When you think of Ireland, one of the first things you might think of is beer. And for many, they think of Guinness, a stout beer that has been brewed in Ireland since 1759. Interestingly enough, only 32% of the beer sold in Ireland today is stout. But even though stout’s popularity has waned, Guinness still remains the single best selling drink in the country.
Ireland has been brewing beer for centuries and there were over 200 breweries in Ireland in the mid-1800s. Today, there are only 12, but beer is still an important product to the Irish economy. Three main kinds of beer are produced and consumed in Ireland today. They include lager, stout and Irish ales.
When it comes to lager, Heineken Ireland is noted to have the largest share of the market. Harp Lager, originally brewed by Guinness, but now owned by Diageo, is one of the popular varieties in Ireland as well.
Irish ales have the smallest market share, but offer a few notable microbreweries. A few of the more popular companies include Franciscan Well Brewpub, Porterhouse and Beoir Chorca Dhuibhne. They’ve grown in popularity in the past decade or so.
Of course, when it comes to Irish beer, what we really want to know about is stout, the true traditional beer of Ireland. Guinness is the largest brewer and its beer is actually brewed in nearly 50 countries. According to Wikipedia, 18 billion U.S. pints of Guinness are sold each year. Murphy’s and Beamish have a respectable share of the market in Ireland.

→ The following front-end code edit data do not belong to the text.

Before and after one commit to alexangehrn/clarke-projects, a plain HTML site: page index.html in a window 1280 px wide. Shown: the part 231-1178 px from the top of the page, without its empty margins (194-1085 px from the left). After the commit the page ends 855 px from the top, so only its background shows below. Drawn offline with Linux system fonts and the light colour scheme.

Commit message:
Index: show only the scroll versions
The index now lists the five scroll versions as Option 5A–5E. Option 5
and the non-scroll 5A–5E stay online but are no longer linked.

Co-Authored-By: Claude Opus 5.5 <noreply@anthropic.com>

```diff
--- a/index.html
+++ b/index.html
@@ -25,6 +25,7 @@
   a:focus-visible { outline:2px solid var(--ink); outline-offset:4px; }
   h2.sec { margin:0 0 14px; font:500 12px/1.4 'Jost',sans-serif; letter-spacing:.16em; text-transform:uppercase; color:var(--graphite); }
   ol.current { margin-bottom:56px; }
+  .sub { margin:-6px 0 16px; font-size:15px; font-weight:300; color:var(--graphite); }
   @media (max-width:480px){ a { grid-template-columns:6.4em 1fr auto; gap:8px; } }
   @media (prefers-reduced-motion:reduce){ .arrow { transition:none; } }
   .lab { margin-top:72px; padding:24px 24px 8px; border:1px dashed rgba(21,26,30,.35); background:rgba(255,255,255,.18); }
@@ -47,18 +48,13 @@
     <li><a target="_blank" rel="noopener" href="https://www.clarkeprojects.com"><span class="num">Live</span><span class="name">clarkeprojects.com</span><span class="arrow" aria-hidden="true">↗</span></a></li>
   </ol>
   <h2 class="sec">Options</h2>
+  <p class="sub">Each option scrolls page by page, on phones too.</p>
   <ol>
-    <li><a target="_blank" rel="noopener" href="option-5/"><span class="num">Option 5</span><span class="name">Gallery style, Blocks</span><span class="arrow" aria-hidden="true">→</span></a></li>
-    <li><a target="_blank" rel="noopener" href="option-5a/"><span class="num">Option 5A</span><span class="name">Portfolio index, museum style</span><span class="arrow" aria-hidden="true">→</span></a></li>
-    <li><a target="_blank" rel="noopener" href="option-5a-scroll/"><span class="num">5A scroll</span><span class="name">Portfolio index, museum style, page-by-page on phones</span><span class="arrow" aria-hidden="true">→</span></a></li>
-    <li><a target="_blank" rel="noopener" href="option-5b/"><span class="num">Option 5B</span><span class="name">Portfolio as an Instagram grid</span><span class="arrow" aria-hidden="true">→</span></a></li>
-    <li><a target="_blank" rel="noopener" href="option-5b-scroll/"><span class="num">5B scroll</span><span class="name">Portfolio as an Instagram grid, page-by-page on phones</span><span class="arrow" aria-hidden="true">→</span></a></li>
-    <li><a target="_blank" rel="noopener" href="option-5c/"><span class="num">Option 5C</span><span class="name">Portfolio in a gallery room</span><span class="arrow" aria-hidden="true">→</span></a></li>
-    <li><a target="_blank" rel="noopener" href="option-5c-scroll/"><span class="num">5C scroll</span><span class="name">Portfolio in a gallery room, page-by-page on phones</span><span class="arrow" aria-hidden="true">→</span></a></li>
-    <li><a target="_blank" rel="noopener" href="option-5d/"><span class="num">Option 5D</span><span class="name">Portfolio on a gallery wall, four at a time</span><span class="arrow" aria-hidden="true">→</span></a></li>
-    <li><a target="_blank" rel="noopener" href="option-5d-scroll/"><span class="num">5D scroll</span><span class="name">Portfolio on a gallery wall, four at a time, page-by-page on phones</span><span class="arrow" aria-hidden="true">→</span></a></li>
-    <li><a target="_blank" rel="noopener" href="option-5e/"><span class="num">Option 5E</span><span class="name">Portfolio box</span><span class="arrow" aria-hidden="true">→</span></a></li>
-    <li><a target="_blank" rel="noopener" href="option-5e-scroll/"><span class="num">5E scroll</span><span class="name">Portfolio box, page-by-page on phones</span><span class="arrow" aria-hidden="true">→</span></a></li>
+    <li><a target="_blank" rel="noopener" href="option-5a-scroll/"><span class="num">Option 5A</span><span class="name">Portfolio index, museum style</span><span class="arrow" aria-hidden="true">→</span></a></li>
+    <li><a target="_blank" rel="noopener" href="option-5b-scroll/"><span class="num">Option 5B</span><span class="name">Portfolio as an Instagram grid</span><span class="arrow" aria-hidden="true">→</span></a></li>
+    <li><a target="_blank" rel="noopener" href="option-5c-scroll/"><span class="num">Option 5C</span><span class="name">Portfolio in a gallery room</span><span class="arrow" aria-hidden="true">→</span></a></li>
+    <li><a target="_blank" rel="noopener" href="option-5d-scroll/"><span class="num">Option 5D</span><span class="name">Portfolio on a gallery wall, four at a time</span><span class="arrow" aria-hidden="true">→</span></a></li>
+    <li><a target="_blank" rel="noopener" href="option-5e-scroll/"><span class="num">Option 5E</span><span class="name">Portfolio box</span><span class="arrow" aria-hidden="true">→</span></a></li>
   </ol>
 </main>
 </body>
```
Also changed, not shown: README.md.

For those who enjoy a good stout, they know exactly what it’s all about it, but for the uninitiated, there are some misconceptions. Many people think that stout is a heavy beer. Interestingly enough, at 198 calories per pint, it has fewer calories than many “light” beers. It also has lower alcohol content than just about any type of beer. Stout is dark because of the dark roasted barley, not its malt content. The thick texture of stout is also a source of confusion and furthers the myth about it being a heavy beer. Instead of using carbon dioxide for carbonation, brewers of stout use nitrogen, which gives it a thick texture.
Adding to the intrigue, stout may have some health benefits too. Old advertisements claimed, “Guinness is good for you,” because some people reported to feel good after drinking it, but the ability to make such claims has been outlawed and the ad campaign was stopped. A more recent study in Wisconsin found that the consumption of stout in dogs appeared to slow down blood clotting, essential for continued heart health. Stout appears to have antioxidant compounds that aid in the maintenance of heart health. Of course, none of the brewers of stout make any type of medical or health claims with their products, but it’s interesting nonetheless.
Beer has a long-standing tradition in Ireland and it’s likely to continue long into the future. While preferences may change, it’s clear that its cultural history continues to play a big role in its preference in malt beverages.